### TASK ITEM
Report how many lines in the data below hold "README", with no other words.

===

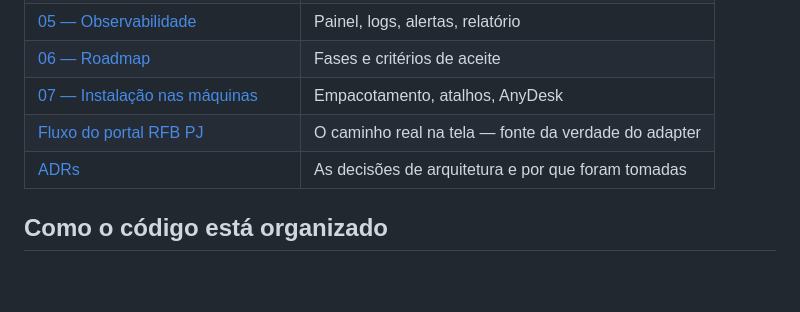
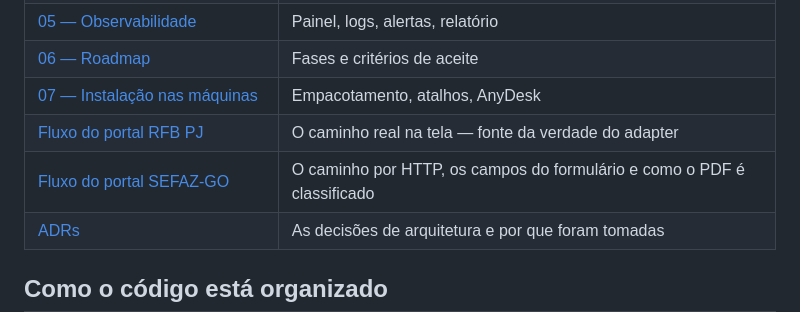
Before and after one commit to tiagoversianemapah/acta, a Markdown page: README.md, the part around the change. Drawn GitHub-style; blank space fills up the shorter version.

```diff
--- a/README.md
+++ b/README.md
@@ -265,6 +265,7 @@ o ritmo adaptativo convergindo de verdade, sem gastar consulta no portal.
 | [06 — Roadmap](docs/06-roadmap.md) | Fases e critérios de aceite |
 | [07 — Instalação nas máquinas](docs/07-instalacao-nas-maquinas.md) | Empacotamento, atalhos, AnyDesk |
 | [Fluxo do portal RFB PJ](docs/fluxos/rfb-pj.md) | O caminho real na tela — fonte da verdade do adapter |
+| [Fluxo do portal SEFAZ-GO](docs/fluxos/sefaz-go.md) | O caminho por HTTP, os campos do formulário e como o PDF é classificado |
 | [ADRs](docs/adr/) | As decisões de arquitetura e por que foram tomadas |
 
 ## Como o código está organizado
```
Also changed, not shown: docs/fluxos/sefaz-go.md (added, +135 -0 lines).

===

### EXERCISE OUTPUT
3